INSTRUCTIONS TO FOLLOW: Hunt for the word "profile" across the entries below, copying each line that holds it.

SUPPLIED RECORDS:
= = = = = = =

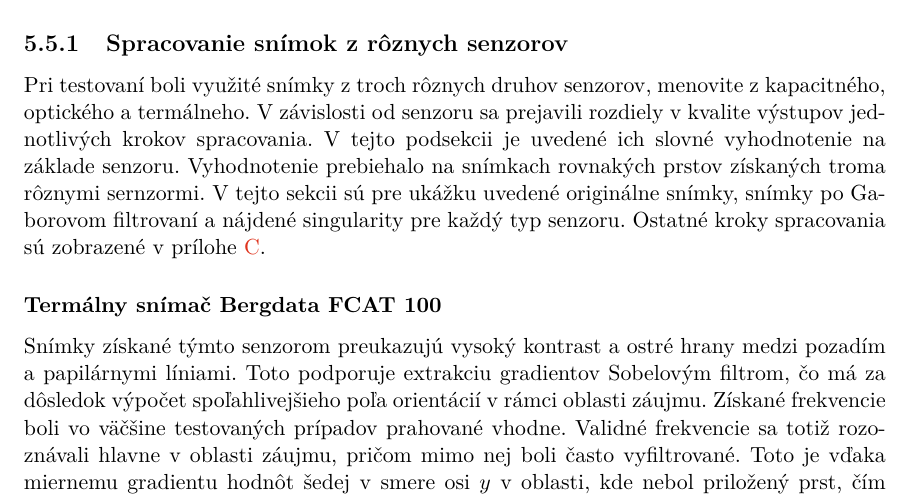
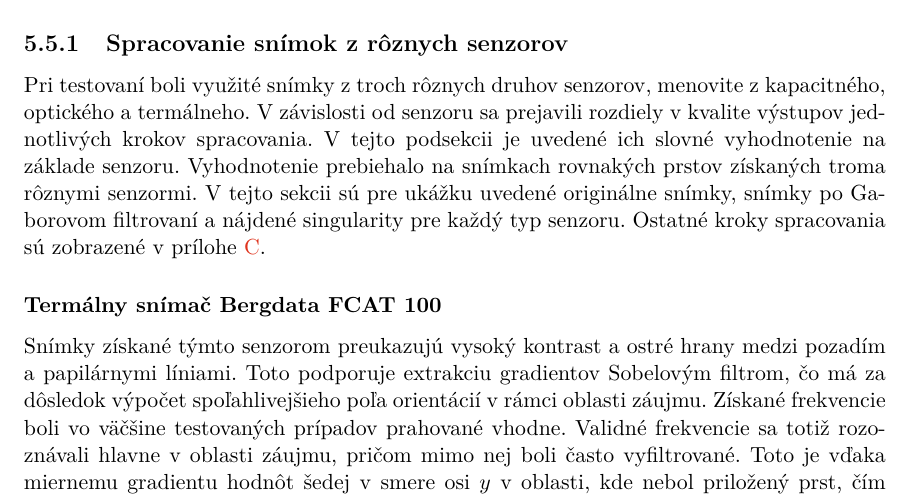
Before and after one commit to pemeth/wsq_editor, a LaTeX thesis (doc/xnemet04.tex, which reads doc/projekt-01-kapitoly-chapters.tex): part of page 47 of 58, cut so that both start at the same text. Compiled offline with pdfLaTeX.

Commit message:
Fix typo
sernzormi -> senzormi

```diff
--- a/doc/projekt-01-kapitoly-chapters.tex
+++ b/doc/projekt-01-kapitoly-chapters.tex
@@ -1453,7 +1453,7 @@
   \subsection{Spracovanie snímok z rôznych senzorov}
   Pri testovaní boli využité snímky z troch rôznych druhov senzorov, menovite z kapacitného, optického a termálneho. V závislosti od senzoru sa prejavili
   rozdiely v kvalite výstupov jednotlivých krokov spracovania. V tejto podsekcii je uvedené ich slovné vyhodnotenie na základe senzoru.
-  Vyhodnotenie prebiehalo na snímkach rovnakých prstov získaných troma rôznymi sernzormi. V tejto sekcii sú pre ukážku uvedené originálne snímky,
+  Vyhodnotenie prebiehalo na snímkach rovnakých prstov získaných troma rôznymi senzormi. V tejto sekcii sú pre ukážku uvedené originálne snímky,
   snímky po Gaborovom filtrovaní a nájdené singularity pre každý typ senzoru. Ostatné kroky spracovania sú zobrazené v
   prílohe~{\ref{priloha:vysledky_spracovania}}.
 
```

= = = = = = =

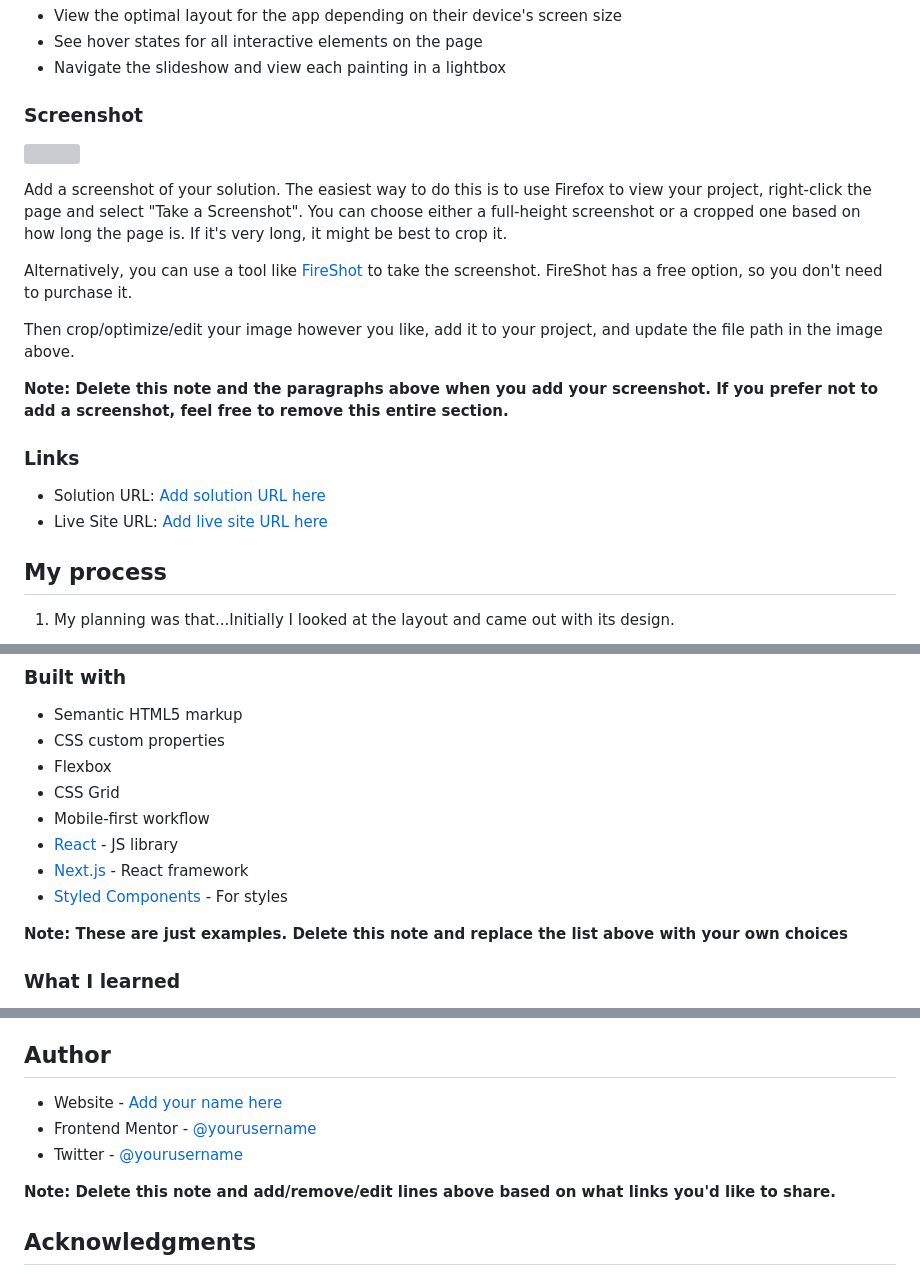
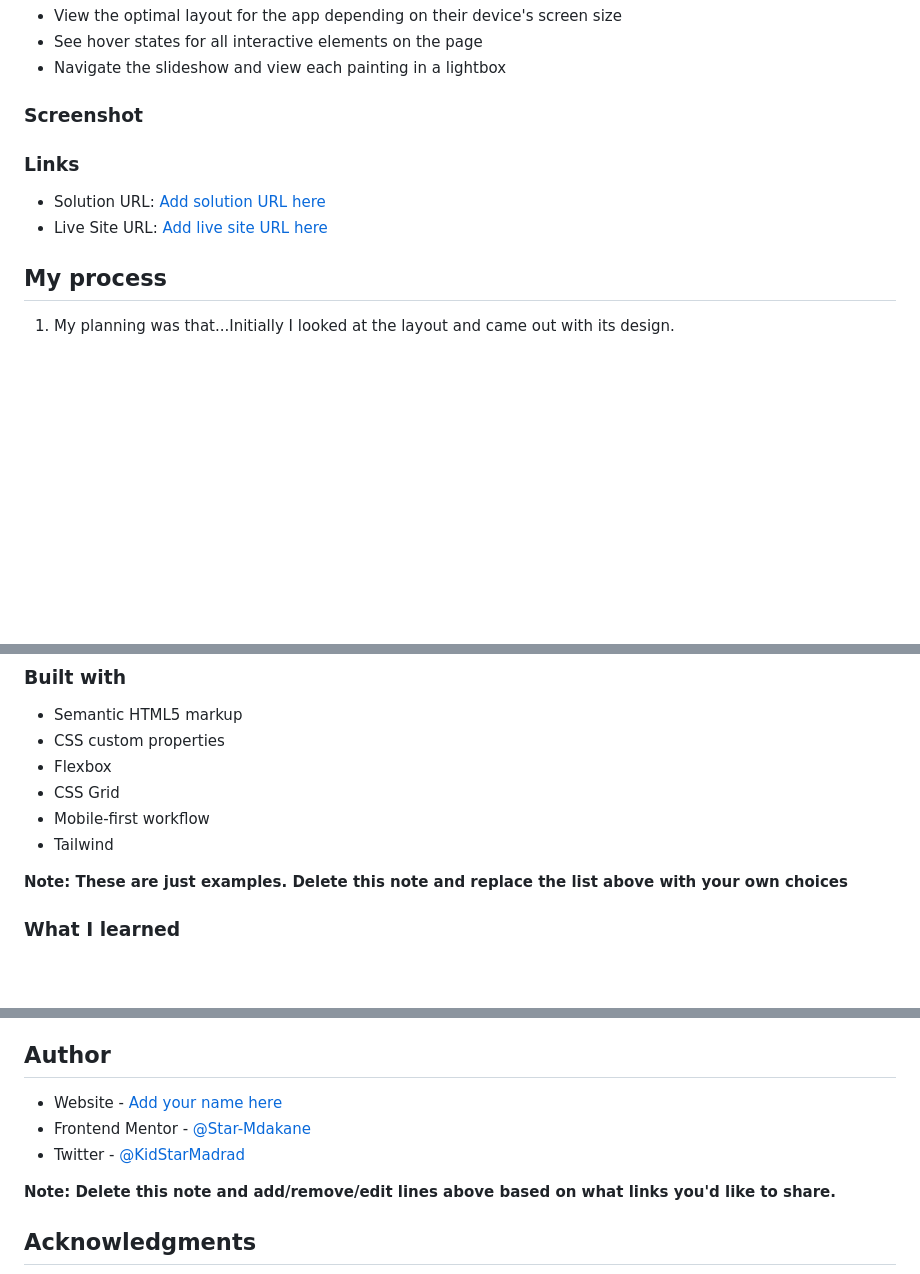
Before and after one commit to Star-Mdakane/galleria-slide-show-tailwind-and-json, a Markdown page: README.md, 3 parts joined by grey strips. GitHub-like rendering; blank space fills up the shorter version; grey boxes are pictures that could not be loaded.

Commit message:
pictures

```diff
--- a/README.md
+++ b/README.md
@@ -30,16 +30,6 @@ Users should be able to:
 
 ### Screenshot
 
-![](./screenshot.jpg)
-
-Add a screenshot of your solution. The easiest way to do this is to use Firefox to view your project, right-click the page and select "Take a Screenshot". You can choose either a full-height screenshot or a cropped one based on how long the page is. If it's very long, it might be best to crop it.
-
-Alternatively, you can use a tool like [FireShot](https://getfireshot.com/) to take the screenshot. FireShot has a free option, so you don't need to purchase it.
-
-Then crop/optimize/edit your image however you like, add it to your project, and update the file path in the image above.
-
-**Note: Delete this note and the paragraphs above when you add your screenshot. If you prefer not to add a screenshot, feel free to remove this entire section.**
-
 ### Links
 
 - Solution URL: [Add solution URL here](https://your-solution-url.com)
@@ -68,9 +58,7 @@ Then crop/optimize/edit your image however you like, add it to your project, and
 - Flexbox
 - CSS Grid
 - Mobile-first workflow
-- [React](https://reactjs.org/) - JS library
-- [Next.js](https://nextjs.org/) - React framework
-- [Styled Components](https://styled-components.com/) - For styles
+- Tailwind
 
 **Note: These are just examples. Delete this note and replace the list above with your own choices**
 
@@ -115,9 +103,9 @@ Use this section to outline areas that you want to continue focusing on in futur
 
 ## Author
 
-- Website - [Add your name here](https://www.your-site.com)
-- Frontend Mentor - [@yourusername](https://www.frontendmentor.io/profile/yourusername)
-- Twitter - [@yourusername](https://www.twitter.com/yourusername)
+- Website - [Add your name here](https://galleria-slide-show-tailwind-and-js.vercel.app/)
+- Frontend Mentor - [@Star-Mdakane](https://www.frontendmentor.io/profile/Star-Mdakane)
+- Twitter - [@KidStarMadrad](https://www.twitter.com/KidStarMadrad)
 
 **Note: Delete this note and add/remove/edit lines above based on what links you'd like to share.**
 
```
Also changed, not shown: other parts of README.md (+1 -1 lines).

= = = = = = =

ANSWER TO THE EXERCISE:
-- Frontend Mentor - [@yourusername](https://www.frontendmentor.io/profile/yourusername)
+- Frontend Mentor - [@Star-Mdakane](https://www.frontendmentor.io/profile/Star-Mdakane)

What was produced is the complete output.